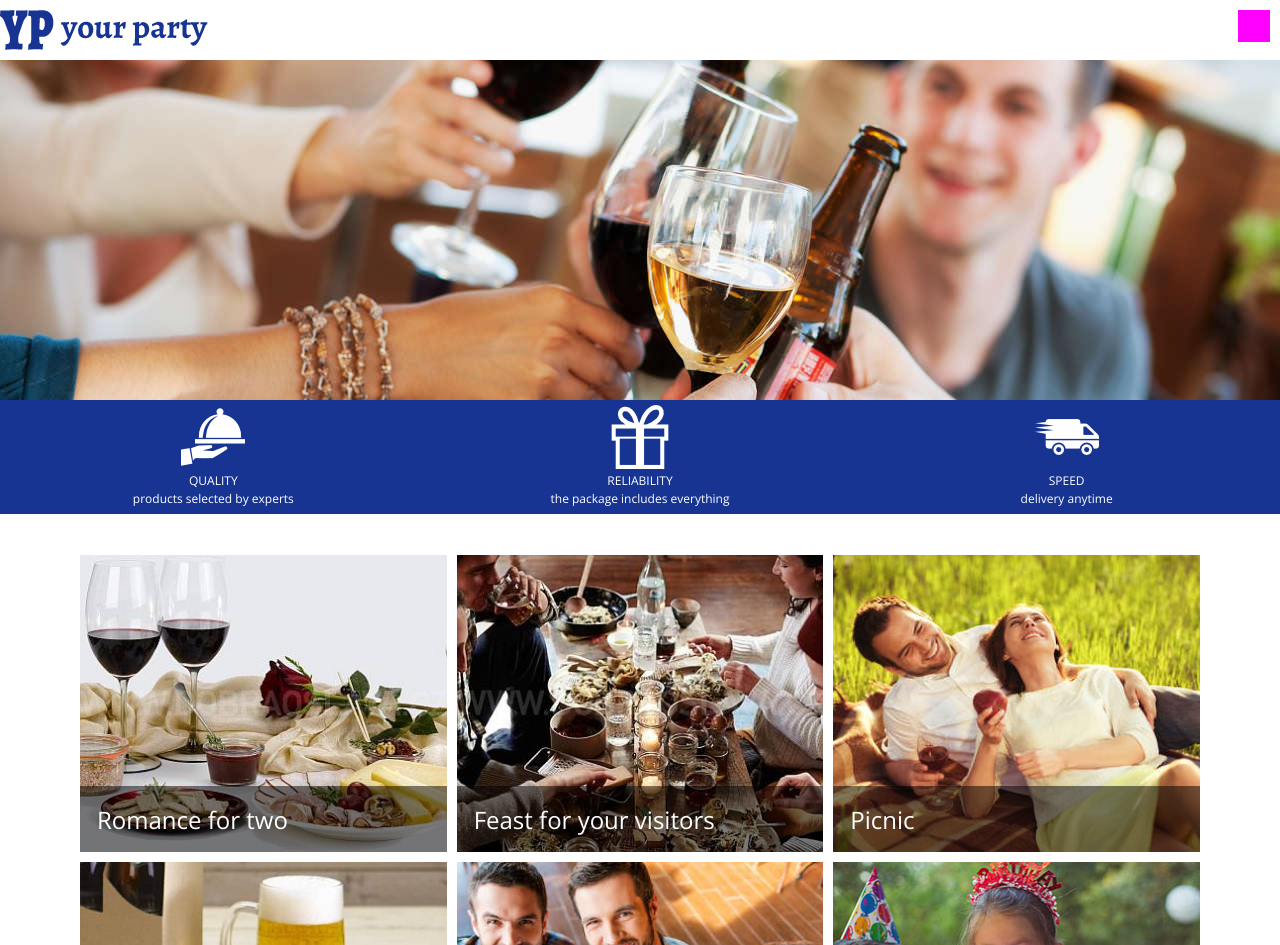
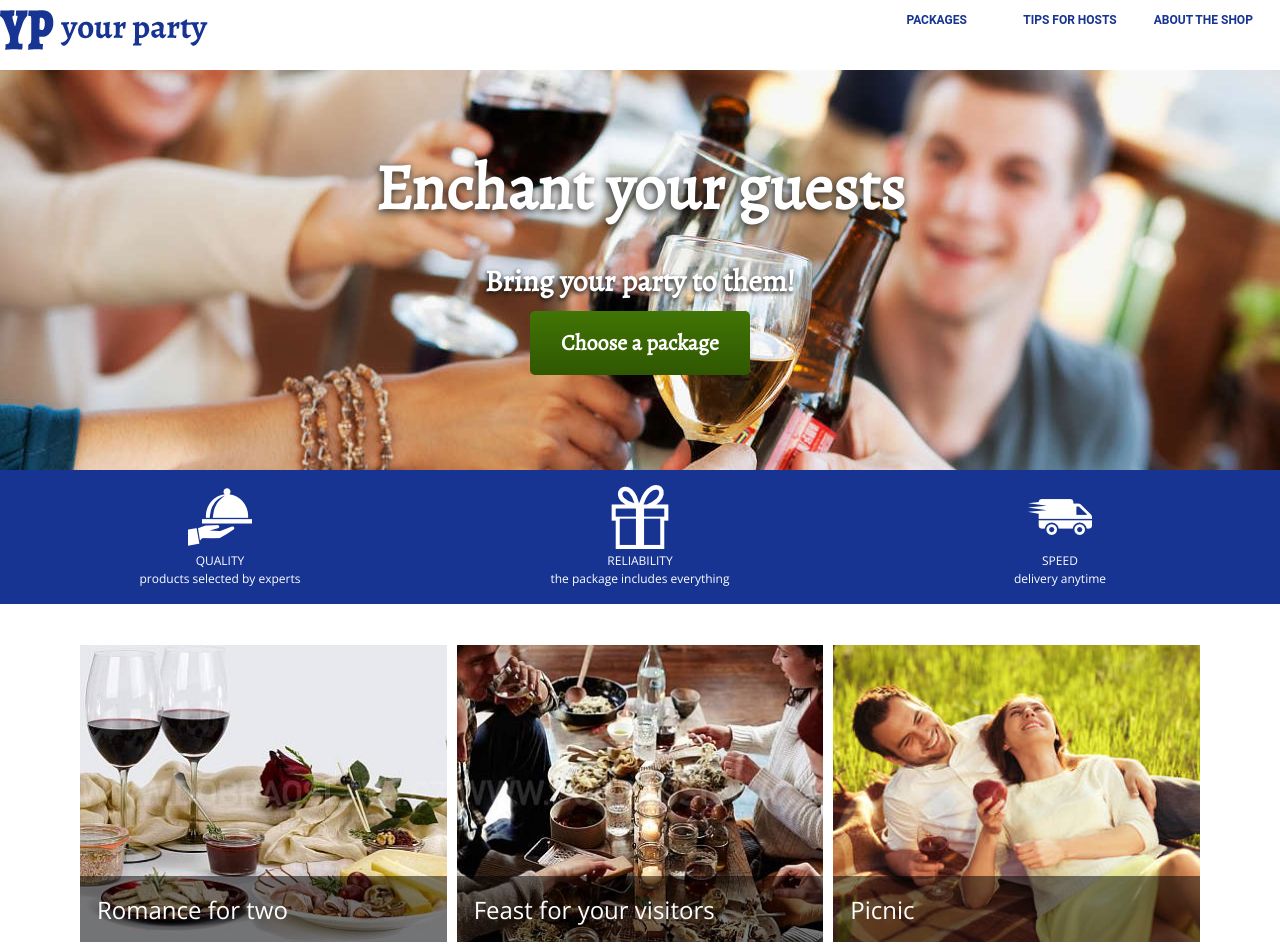
Before and after one commit to thomas159/cbtest, a website: page src/pug/index.pug in a window 1280 px wide. Shown: the top 945 px of the page. Drawn offline with nearby package versions, Linux system fonts and the light colour scheme; files that its build step writes are made by us from their sources; files whose address does not match are found by name.

Commit message:
mobile menu and hero text left

```diff
--- a/gulpfile.js
+++ b/gulpfile.js
@@ -19,11 +19,13 @@ var gulp = require('gulp'),
     pug = require('gulp-pug'),
     gulp_watch_pug = require('gulp-watch-pug'),
     del = require('del');
+    postcss = require('gulp-postcss'),
+    autoprefixer = require('autoprefixer');
 
 // Styles
 gulp.task('styles', function() {
     return sass('src/styles/main.scss', { style: 'expanded' })
-        .pipe(autoprefixer('last 2 version'))
+        .pipe(postcss([ autoprefixer() ]))
         .pipe(gulp.dest('dist/styles'))
         .pipe(rename({ suffix: '.min' }))
         .pipe(cssnano())
--- a/package.json
+++ b/package.json
@@ -17,6 +17,7 @@
     "gulp-jshint": "^2.0.4",
     "gulp-livereload": "^3.8.1",
     "gulp-notify": "^2.2.0",
+    "gulp-postcss": "^6.3.0",
     "gulp-pug": "^3.2.0",
     "gulp-rename": "^1.2.2",
     "gulp-ruby-sass": "^2.1.1",
--- a/src/pug/index.pug
+++ b/src/pug/index.pug
@@ -9,9 +9,13 @@ html.no-js(lang='en')
             section
                 .container
                     .hero
-                        | enchant your guests
+                        .enchant
+                            | Enchant your guests
                         br
-                        | Bring your party to them!
+                        .bring-your
+                            | Bring your party to them!
+                        button.hero-button
+                            | Choose a package
                 .container
                     .grid.grid--gutters.grid--flexcells.gridxs--full.gridsm--full.gridmd--1of3.gridlg--1of3.gridxl--1of3
                         .cell.center
@@ -63,23 +67,22 @@ html.no-js(lang='en')
                 .container
                     .grid.grid--gutters.grid--flexcells.gridxs--full.gridsm--full.gridmd--full.gridlg--full.gridxl--full
                         .cell
-                            .deliver
-                                article
-                                    | Delivery of premade shit
+                            .delivery
+                                h1 Delivery of premade packages for your visitors
                     .grid.grid--gutters.grid--flexcells.gridxs--full.gridsm--full.gridmd--1of2.gridlg--1of3.gridxl--1of3
                         .cell
                             article
-                                h2 Party with us = no worries
-                                p basldldsdsald
+                                h2 Party = worries? Not with us!
+                                p How much food should I prepare? Which wine should i choose? Will they like this cheese? Stop worrying. In our packages you will find everything you need for your visitors: quality food from farmers, good drinks that goes well with the meals and even all the nexessary accessories including details like serviettes, trays, candles etc.
                         .cell
                             article
                                 h2 You can be sure your visitors will be pleased
-                                p basldldsdsald
+                                p Do you want to impress your visitors and make your name as a great host? With us you can be certain to do that. We pay the maximum attention to the selection of meals. All the ingredients are from czech farmers, wines are from moravian vineyards. Everything is fresh and quality-tested. Our packages just work and your guests will be pleased.
                         .cell
                             article
                                 h2 Don't spent time shopping. ENJOY YOURSELF
-                                p basldldsdsald
+                                p Shopping is boring and can be demanding if you want quality. Visit farmer's markets, speciality shops - where should you find the time? Don't despair, we will do this for you. You just choose your package and wait in the comfort of your home for the delivery that contains everything that you need for your party or a surprise visit.
 
 
 
-        script(src='dist/scripts/main.js')
+        script(src='dist/scripts/main.min.js')
--- a/src/pug/nav.pug
+++ b/src/pug/nav.pug
@@ -2,7 +2,7 @@
 nav.nav
     .logo
         img.img-full(src='dist/images/your-party.png' alt='logo')
-    .grid#menubar.hide.gridxs--full.gridsm--full.gridmd--1of3.gridlg--1of3.gridxl--1of3
+    .grid#menubar.gridxs--full.gridsm--full.gridmd--1of3.gridlg--1of3.gridxl--1of3.hide
         .cell
             a(href='#sec01') Packages
         .cell
@@ -10,6 +10,6 @@ nav.nav
         .cell
             a(href='#sec03') About the shop
 
-    .hamburger
+    .hamburger.gridxl--hide.gridlg--hide.gridmd--hide
         .close.hide
         .border-menu
--- a/src/scripts/scripts.js
+++ b/src/scripts/scripts.js
@@ -23,39 +23,3 @@ $('.close').addClass("hide");//toggle this class
 $('.nav').removeClass("white");//toggle this class
 $(".c-hamburger").removeClass("hide");
 });
-
-
-
-
-
-
-
-// Sticky Header
-$(window).scroll(function() {
-
-    if ($(window).scrollTop() > 100) {
-        $('.nav').addClass('sticky');
-    } else {
-        $('.nav').removeClass('sticky');
-    }
-});
-
-// (function() {
-
-//   "use strict";
-
-//   var toggles = document.querySelectorAll(".c-hamburger");
-
-//   for (var i = toggles.length - 1; i >= 0; i--) {
-//     var toggle = toggles[i];
-//     toggleHandler(toggle);
-//   };
-
-//   function toggleHandler(toggle) {
-//     toggle.addEventListener( "click", function(e) {
-//       e.preventDefault();
-//       (this.classList.contains("is-active") === true) ? this.classList.remove("is-active") : this.classList.add("is-active");
-//     });
-//   }
-
-// })();
--- a/src/styles/components/buttons.scss
+++ b/src/styles/components/buttons.scss
@@ -0,0 +1,36 @@
+.hero-button{
+    margin:0 auto;
+    display:flex;
+    width:220px;
+    height:64px;
+    border-radius:5px;
+    border:0px;
+    color:#fff;
+    cursor: pointer;
+    background: linear-gradient(#417505, #305702);
+    font:700 2.2rem 'Alegreya', serif;
+    @include center;
+    transition: all 0.5s ease-out;
+&:hover{
+    background: linear-gradient(#618C30, #4E7024);
+    }
+}
+
+.btn {
+  width:auto;
+  border:1px solid #000;
+  border-radius: 5px;
+  color: #fff;
+  font-size: 20px;
+  padding: 10px 20px 10px 20px;
+  text-decoration: none;
+  transition: all 0.5s ease-out;
+  text-align:center;
+}
+
+.btn:hover {
+  width:auto;
+  background:#0D6050 ;
+  color:#fff;
+  text-decoration: none;
+}
--- a/src/styles/components/headings.scss
+++ b/src/styles/components/headings.scss
@@ -1,5 +1,7 @@
 h1 {
-    font:700 90px 'Alegreya', serif;text-align:center; line-height:90px; color:#fff;
+    font:700 3rem 'Alegreya', serif;
+    margin:0 0 0 0;
+    padding:0 0 0 0;
 } h2 {
     font:400 1.2rem 'Open Sans', sans-serif;
     margin:3px 0 0 0;
@@ -8,10 +10,25 @@ h1 {
 } p {
     margin:0 0 0 0;
     padding:0 0 0 0;
-}
-article h1{
-    font:700 3rem 'Alegreya', serif;
+} article h2{
+    font:700 1.3rem 'Open Sans', sans-serif;
     text-align:center;
+    padding:0 0 19px 0;
+
+    @include xl {
+        text-align:left;
+    }
+    @include lg {
+        text-align:left;
+    }
+    @include md {
+        text-align:left;
+    }
+} article p{
+    font:400 1.5rem 'Open Sans', sans-serif;
+    text-align:center;
+    line-height:2.2rem;
+
     @include xl {
         text-align:left;
     }
@@ -22,29 +39,3 @@ article h1{
         text-align:left;
     }
 }
-article h2{
-    font:700 2rem'Alegreya', serif;
-    text-align:center;
-    @include xl {
-        text-align:left;
-    }
-    @include lg {
-        text-align:left;
-    }
-    @include md {
-        text-align:left;
-    }
-} article p{
-    font:700 1.5rem 'Alegreya', serif;
-    text-align:center;
-    padding:20px 0 0 20px;
-    @include xl {
-        text-align:left;
-    }
-    @include lg {
-        text-align:left;
-    }
-    @include md {
-        text-align:left;
-    }
-}
--- a/src/styles/layout/grid.scss
+++ b/src/styles/layout/grid.scss
@@ -3,7 +3,7 @@
 /* Main Layout*/
 @include xs {
     .gridxs--hide {
-        display: none;
+        display: none ;
     } .gridxs--fit > .cell {
         flex: 1;
     } .gridxs--full > .cell {
@@ -20,7 +20,7 @@
 }
 @include sm {
     .gridsm--hide{
-        display: none;
+        display: none ;
     } .gridsm--fit > .cell {
         flex: 1;
     } .gridsm--full > .cell {
--- a/src/styles/layout/nav.scss
+++ b/src/styles/layout/nav.scss
@@ -1,4 +1,4 @@
-header{width:100%; height:60px; position:fixed; z-index:999; background:#fff;}
+header{width:100%; height:70px; position:fixed; z-index:999; background:#fff;}
 
 nav {
     z-index:999;
@@ -10,13 +10,19 @@ nav {
     @include xl {
         position: relative;
         margin:0 auto;
+        height:70px;
     }
     @include lg {
         position:relative;
         margin:0 auto;
+        height:70px;
     }
-}
-.logo{
+    @include md {
+        position:relative;
+        margin:0 auto;
+        height:70px;
+    }
+} .logo{
     position:absolute;
     top:10px;
     left:10px;
@@ -28,20 +34,60 @@ nav {
         top:10px;
         left:0px;
     }
+    @include md {
+        top:10px;
+        left:0px;
+    }
 }.sticky {
     background:#dadada;
-} nav .grid {
+} nav #menubar {
         position: absolute;
         width:100%;
-        top:60px;
-        left:0px;
+        top:70px;
+
+    @include xl {
+        position: absolute;
+        width:400px;
+        top:30px;
+        right:48px;
+    }
+    @include lg {
+        position: absolute;
+        width:400px;
+        top:10px;
+        right:10px;
+    }
+    @include md {
+        position: absolute;
+        width:400px;
+        top:10px;
+        right:10px;
+    }
 } nav .cell {
     text-align:center;
     text-transform:uppercase;
 } nav .cell:nth-child(2) {
     padding:20px 0 0px 0px;
+    @include xl {
+        padding: 0 0 0 0;
+    }
+    @include lg {
+        padding: 0 0 0 0;
+    }
+    @include md {
+        padding: 0 0 0 0;
+    }
 } nav .cell:nth-child(3) {
     padding:20px 0 20px 0px;
+    @include xl {
+        padding: 0 0 0 0;
+    }
+    @include lg {
+        padding: 0 0 0 0;
+    }
+    @include md {
+        padding: 0 0 0 0;
+    }
 } nav a, nav a:visited {
     color: $blue;
     text-decoration: none;
@@ -49,7 +95,13 @@ nav {
     color: $blue;
     text-decoration: none; ;
 } .hide{
-    display: none;
+    @include sm {
+        display: none;
+    }
+    @include xs {
+        display: none;
+    }
+
 } .close {
     position: absolute;
     right: 10px;
--- a/src/styles/layout/page.scss
+++ b/src/styles/layout/page.scss
@@ -1,3 +1,4 @@
+// Page
 html {
     font-size: 62.5%;
 } body {
@@ -13,14 +14,8 @@ html {
     flex: 1;
     position:relative;
     min-height:100vh;
-// } .fullcontainer {
-//     position:relative;
-//     max-width:100%;
-//     margin:0 auto;
-//     background:#eee;
-
-
-
+    padding-top:70px;
+// First section
 } .hero {
     position:relative;
     width:100%;
@@ -29,7 +24,40 @@ html {
         rgba(0, 0, 0, 0.0),
         rgba(0, 0, 0, 0.0)
     ),
-    url(../../../dist/images/enchant-your-guests.jpg)  no-repeat 40% center;
+    url(../../../dist/images/enchant-your-guests.jpg) 65% no-repeat ;
+} .enchant {
+    display:flex;
+    @include center;
+    font:700 4rem 'Alegreya', serif;
+    padding:74px 0 0 0;
+    text-shadow: -1px 2px 8px #111;
+    @include xl {
+    font:700 6.4rem 'Alegreya', serif;
+    padding:74px 0 0 0;
+    }
+    @include lg {
+    font:700 6.4rem 'Alegreya', serif;
+    padding:74px 0 0 0;
+    }
+    @include md {
+    font:700 6.4rem 'Alegreya', serif;
+    padding:74px 0 0 0;
+    }
+} .bring-your {
+    display:flex;
+    font:700 3rem 'Alegreya', serif;
+    padding:0 0 40px 0;
+    text-shadow: -1px 2px 4px #111;
+    @include center;
+    @include xl {
+        padding:0 0 100px 0;
+    }
+    @include lg {
+        padding:10px;
+    }
+    @include md {
+        padding:10px;
+    }
 } .container {
     position: relative;
     max-width: 1280px;
@@ -37,6 +65,37 @@ html {
     padding: 0;
 } .container:nth-child(2) {
     background: $blue;
+    @include xl {
+        padding:10px;
+    }
+    @include lg {
+        padding:10px;
+    }
+    @include md {
+        padding:10px;
+    }
+} .container:nth-child(2) .cell {
+    margin: 0 0 20px 0;
+    @include xl {
+        margin: 0 0 0 0;
+    }
+    @include lg {
+        margin: 0 0 0 0;
+    }
+    @include md {
+        margin: 0 0 0 0;
+    }
+} .container:nth-child(2) .cell:nth-child(1) {
+    margin: 20px 0 20px 0;
+    @include xl {
+        margin: 0 0 0 0;
+    }
+    @include lg {
+        margin: 0 0 0 0;
+    }
+    @include md {
+        margin: 0 0 0 0;
+    }
 } .container:nth-child(2) img{
     width: 64px;
     height: 64px;
@@ -72,74 +131,51 @@ html {
 } section:nth-child(3) .cell{
     background: $blue;
 } .delivery {
-}
+    text-align:center;
+    padding:38px 0 0 17px;
+    @include xl {
+        text-align:left;
+        padding:48px 0 16px 55px;
+    }
+    @include lg {
+        text-align:left;
+    }
+    @include md {
+        text-align:left;
+    }
 
-
-
-
-// } section:nth-child(2) .cell:nth-child(1) .packages {
-//     background: linear-gradient(
-//         rgba(0, 0, 0, 0.0),
-//         rgba(0, 0, 0, 0.0)
-//     ),
-//     url(../../../dist/images/romance.jpg)  no-repeat 40% center;
-// } section:nth-child(2) .cell:nth-child(2) .packages {
-//     background: linear-gradient(
-//         rgba(0, 0, 0, 0.0),
-//         rgba(0, 0, 0, 0.0)
-//     ),
-//     url(../../../dist/images/visitors.jpg)  no-repeat 40% center;
-// } section:nth-child(2) .cell:nth-child(3) .packages{
-//     background: linear-gradient(
-//         rgba(0, 0, 0, 0.0),
-//         rgba(0, 0, 0, 0.0)
-//     ),
-//     url(../../../dist/images/picnic.jpg)  no-repeat 40% center;
-// } section:nth-child(2) .cell:nth-child(4) .packages{
-//     background: linear-gradient(
-//         rgba(0, 0, 0, 0.0),
-//         rgba(0, 0, 0, 0.0)
-//     ),
-//     url(../../../dist/images/grill.jpg)  no-repeat 40% center;
-// } section:nth-child(2) .cell:nth-child(5) .packages{
-//     background: linear-gradient(
-//         rgba(0, 0, 0, 0.0),
-//         rgba(0, 0, 0, 0.0)
-//     ),
-//     url(../../../dist/images/celebration.jpg)  no-repeat 40% center;
-// } section:nth-child(2) .cell:nth-child(6) .packages{
-//     background: linear-gradient(
-//         rgba(0, 0, 0, 0.0),
-//         rgba(0, 0, 0, 0.0)
-//     ),
-//     url(../../../dist/images/kids.jpg)  no-repeat 40% center;
-// }
-
-
-
-
-.img-full {width: 100%; height:auto; display:block;  }
-// .fullcontainer:nth-child(1) {
-//     position:relative;
-//     width:100%;
-//     height:951px;
-//     background:   linear-gradient(
-//       rgba(0, 0, 0, 0.0),
-//       rgba(0, 0, 0, 0.0)
-//     ),
-//     url(../../../assets/img/hero.png)  no-repeat 40% center;
-//     }
-// .fullcontainer:nth-child(2) {position:relative; width:100%;height:400px; background:#fff;
-//                             @include small {height:900px;}
-//                             @include xs{height:900px;}}
-// .fullcontainer:nth-child(3) {position:relative; width:100%;height:400px; background:#f8f8f8;
-//                             @include medium{height:450px;}
-//                             @include small{height:680px;}
-//                             @include xs{height:720px}}
-// .fullcontainer:nth-child(4) {position:relative; width:100%;height:auto; background:#f8f8f8;}
-// .fullcontainer:nth-child(5) {position:relative; width:100%;height:auto; padding:0 0 30px 0; background:#fff;}
-// .fullcontainer:nth-child(6) {position:relative; width:100%;height:874px;  background:   linear-gradient(
-//       rgba(0, 0, 0, 0.0),
-//       rgba(0, 0, 0, 0.0)
-//     ),
-// url(../../../assets/img/bottom.png) #2F2F35 no-repeat 40% center;}
+} section:nth-child(3) .cell:nth-child(1) article {
+        padding:40px 39px 28px 39px;
+    @include xl {
+        padding:0 39px 28px 39px;
+    }
+    @include lg {
+        padding:0 39px 28px 39px;
+    }
+    @include md {
+        padding:0 39px 28px 39px;
+    }
+} section:nth-child(3) .cell:nth-child(2) article {
+        padding:20px 20px 28px 20px;
+    @include xl {
+        padding:0 20px 28px 20px;
+    }
+    @include lg {
+        padding:0 20px 28px 20px;
+    }
+    @include md {
+        padding:0 20px 28px 20px;
+    }
+} section:nth-child(3) .cell:nth-child(3) article {
+        padding:20px 39px 28px 39px;
+    @include xl {
+        padding:0 39px 28px 39px;
+    }
+    @include lg {
+        padding:0 39px 28px 39px;
+    }
+    @include md {
+        padding:0 39px 28px 39px;
+    }
+ }
+ .img-full {width: 100%; height:auto; display:block;  }
--- a/src/styles/main.scss
+++ b/src/styles/main.scss
@@ -17,4 +17,3 @@
 @import "layout/page.scss";
 @import "layout/nav.scss";
 // Pages
-@import "pages/home.scss";
```
Also changed, not shown: dist/scripts/main.js, dist/scripts/main.min.js, dist/styles/main.css, dist/styles/main.min.css, index.html, nav.html, src/styles/pages/home.scss (deleted).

Your instructions: Copy all lines from the material that include "require".

Your response:
@@ -19,11 +19,13 @@ var gulp = require('gulp'),
     pug = require('gulp-pug'),
     gulp_watch_pug = require('gulp-watch-pug'),
     del = require('del');
+    postcss = require('gulp-postcss'),
+    autoprefixer = require('autoprefixer');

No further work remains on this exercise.